How Wattpad is building an IP vault for the streaming wars

After successful adaptations of Light as a Feather and After, the story-sharing platform is delving further into the content space as competition between streamers intensifies.

Aron Levitz picThe past 12 months have seen a number of successes for story-sharing platform Wattpad, but perhaps none have been more important than the realization that audiences are willing to move across mediums to consume its IP.

On the TV front, Light as a Feather, Hulu’s adaptation of Zoe Aarsen’s story, has been a hit for the U.S. streaming service. The 10-episode first season, launched in October 2018, received four Daytime Emmy Nominations and was later renewed for a 16-episode sophomore outing.

Meanwhile, the Toronto-based company is also building out a theatrical business model. After, a feature-length film based on Anna Todd’s story of the same name, has become among the top-grossing indie films of 2019 after logging a billion reads. The film, produced by Wattpad Studios alongside CalMaple Media, Offspring Entertainment, Voltage Pictures and Diamond Film Productions, has grossed around USD$70 million at the global box office since its release in April, as well as winning three Teen Choice Awards (including best drama movie) and the People’s Choice Awards best drama movie prize. The sequel has already been shot, with Wattpad now looking to identify other properties that can bring fans out to the cinema.

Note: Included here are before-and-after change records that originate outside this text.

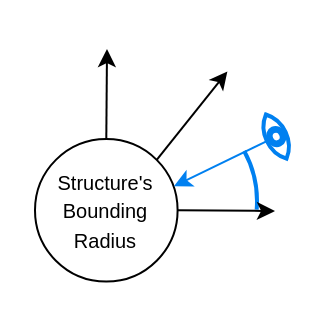
Above: master_thesis/figures/discretization.drawio in MatusT/master-thesis (draw.io), before the change. Source tidied: cells renumbered, new cells numbered last; positions are measured from the earlier drawing's top-left corner, leaving out a move shared by most shapes. Both pictures are drawn from the tidied source at 200%, with x=0, y=0 at pixel (34, 38).
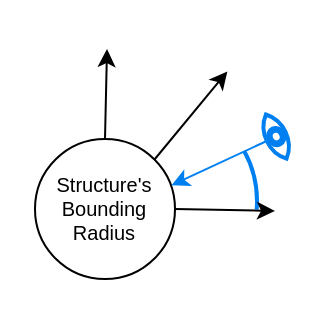
After the change.

Diff of the diagram source:
```diff
@@
 <mxGraphModel>
   <root>
     <mxCell id="0" />
     <mxCell id="1" parent="0" />
     <mxCell id="2" style="group;" parent="1" vertex="1">
       <mxGeometry width="130" height="130" as="geometry" />
     </mxCell>
-    <mxCell id="3" value="&lt;font style=&quot;font-size: 10px&quot;&gt;Structure's&lt;br&gt;Bounding Radius&lt;br&gt;&lt;/font&gt;" style="ellipse;whiteSpace=wrap;html=1;" parent="2" vertex="1">
-      <mxGeometry y="50" width="71.3" height="71.3" as="geometry" />
+    <mxCell id="3" value="&#10;Structure's&#10;Bounding &#10;Radius&#10;" style="ellipse;fontSize=10;" parent="2" vertex="1">
+      <mxGeometry y="50" width="70" height="70" as="geometry" />
     </mxCell>
-    <mxCell id="4" style="html=1;verticalLabelPosition=bottom;align=center;labelBackgroundColor=#ffffff;verticalAlign=top;strokeWidth=2;shadow=0;dashed=0;shape=mxgraph.ios7.icons.eye;direction=south;rotation=-205;strokeColor=#0080F0;" parent="2" vertex="1">
+    <mxCell id="4" style="verticalLabelPosition=bottom;align=center;labelBackgroundColor=#ffffff;verticalAlign=top;strokeWidth=2;shadow=0;dashed=0;shape=mxgraph.ios7.icons.eye;direction=south;rotation=-205;strokeColor=#0080F0;" parent="2" vertex="1">
       <mxGeometry x="115.4" y="36.6" width="10.4" height="24.4" as="geometry" />
     </mxCell>
-    <mxCell id="5" style="endArrow=classic;html=1;exitX=0.5;exitY=0;exitDx=0;exitDy=0;" parent="2" edge="1" source="3">
+    <mxCell id="5" style="endArrow=classic;exitX=0.5;exitY=0;exitDx=0;exitDy=0;" parent="2" edge="1" source="3">
       <mxGeometry relative="1" as="geometry">
         <mxPoint x="36" y="5" as="targetPoint" />
       </mxGeometry>
     </mxCell>
-    <mxCell id="6" style="endArrow=classic;html=1;entryX=0.975;entryY=0.331;entryDx=0;entryDy=0;entryPerimeter=0;fillColor=#dae8fc;strokeColor=#0080F0;" parent="2" edge="1" source="4" target="3">
+    <mxCell id="6" style="endArrow=classic;entryX=0.975;entryY=0.331;entryDx=0;entryDy=0;entryPerimeter=0;fillColor=#dae8fc;strokeColor=#0080F0;" parent="2" edge="1" source="4" target="3">
       <mxGeometry relative="1" as="geometry" />
     </mxCell>
-    <mxCell id="7" style="endArrow=classic;html=1;exitX=1;exitY=0;exitDx=0;exitDy=0;" parent="2" edge="1" source="3">
+    <mxCell id="7" style="endArrow=classic;exitX=1;exitY=0;exitDx=0;exitDy=0;" parent="2" edge="1" source="3">
       <mxGeometry relative="1" as="geometry">
         <mxPoint x="96.2" y="16.2" as="targetPoint" />
       </mxGeometry>
     </mxCell>
-    <mxCell id="8" style="verticalLabelPosition=bottom;verticalAlign=top;html=1;shape=mxgraph.basic.arc;startAngle=0.16341291936744487;endAngle=0.26337097470474036;strokeColor=#0080F0;strokeWidth=2;" parent="2" vertex="1">
+    <mxCell id="8" style="verticalLabelPosition=bottom;verticalAlign=top;shape=mxgraph.basic.arc;startAngle=0.16341291936744487;endAngle=0.26337097470474036;strokeColor=#0080F0;strokeWidth=2;" parent="2" vertex="1">
       <mxGeometry x="22.2" y="32.5" width="88.8" height="97.5" as="geometry" />
     </mxCell>
-    <mxCell id="9" style="endArrow=classic;html=1;exitX=1;exitY=0.5;exitDx=0;exitDy=0;" parent="1" edge="1" source="3">
+    <mxCell id="9" style="endArrow=classic;exitX=1;exitY=0.5;exitDx=0;exitDy=0;" parent="1" edge="1" source="3">
       <mxGeometry relative="1" as="geometry">
         <mxPoint x="120" y="86" as="targetPoint" />
       </mxGeometry>
     </mxCell>
   </root>
 </mxGraphModel>
```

The success of Light as a Feather and After has been a validation of the strategy, Wattpad Studios GM, Aron Levitz, told Playback Daily. “We’ve really seen that our audiences will leave our platform and go into different adaptations, whether it’s TV, film, or even books on shelves.”

Now, as the so-called streaming wars intensify, Wattpad is looking to delve further into the story-to-screen space, solidify its position as the world’s largest IP-generation platform, and capitalize on content market that is projected to grow enormously over the next three years. According the global estimates, Netflix’s global content spending will increase from to around USD$22.5 billion by fiscal 2022 from USD$12 billion in 2018, while Disney/Fox’s spend is projected to grow to USD$30 billion over the same period from USD$22 billion in 2018.

Wattpad, says Levitz, is perfectly positioned to capitalize on the fact streamers need fresh voices and pouring investment into their direct-to-consumer offerings.

“The entertainment industry today is plagued by the same voice telling the same story for 100 years. Now you add in all these new streaming players that are building up massive volumes of content to deal with the fact libraries are being subdivided back to the original rights owners,” he said.

Around a dozen content companies including CBC, eOneSony Pictures Television and Germany’s Bavaria Fiction have flocked to mine Wattpad’s story platform over the past 18 months. Apart from simply providing intel on what stories people are reading, the platform also allows users to comment on specific lines and paragraphs that they like. It is giving content companies a clear window into what audiences want to see and which parts of the story to highlight.

“It’s about listening to audiences in an entertainment world where, to date, development has been done in a black box. How can we ensure we’re taking down those walls?,” said Levitz.

Wattpad also today announced its latest TV greenlight, Slow Dancing, a six-episode original series commissioned by Singapore-based Mediacorp Studios. Wattpad’s Levitz and Eric Lehrman will produce, alongside supervising executive producer Tan Wei-Lyn, with filming set to begin in March. The original Wattpad story has been read almost 10 million times on the platform.

The on-screen popularity of Wattpad titles is also creating a loop effect, said Levitz, as interest in the film and TV adaptations is driving first-time users onto its main story-sharing platform. The number of unique monthly readers on the platform climbed to 80 million in 2019, a 23% increase from 2018, with four million writers posting stories to the platform.

As Wattpad continues to build out its story-to-screen business, Levitz said its importance as an IP vault for content companies the world over will continue to grow.

“We’re not going to run out of original IP any time soon, and we’re not going to stop finding and determining new trends and new directions that content is going. In a world where the amount spent on content is sky rocketing, we want that money to be spent smartly on things that audiences will truly love, not something that one executive sitting in L.A. thought was a good idea.”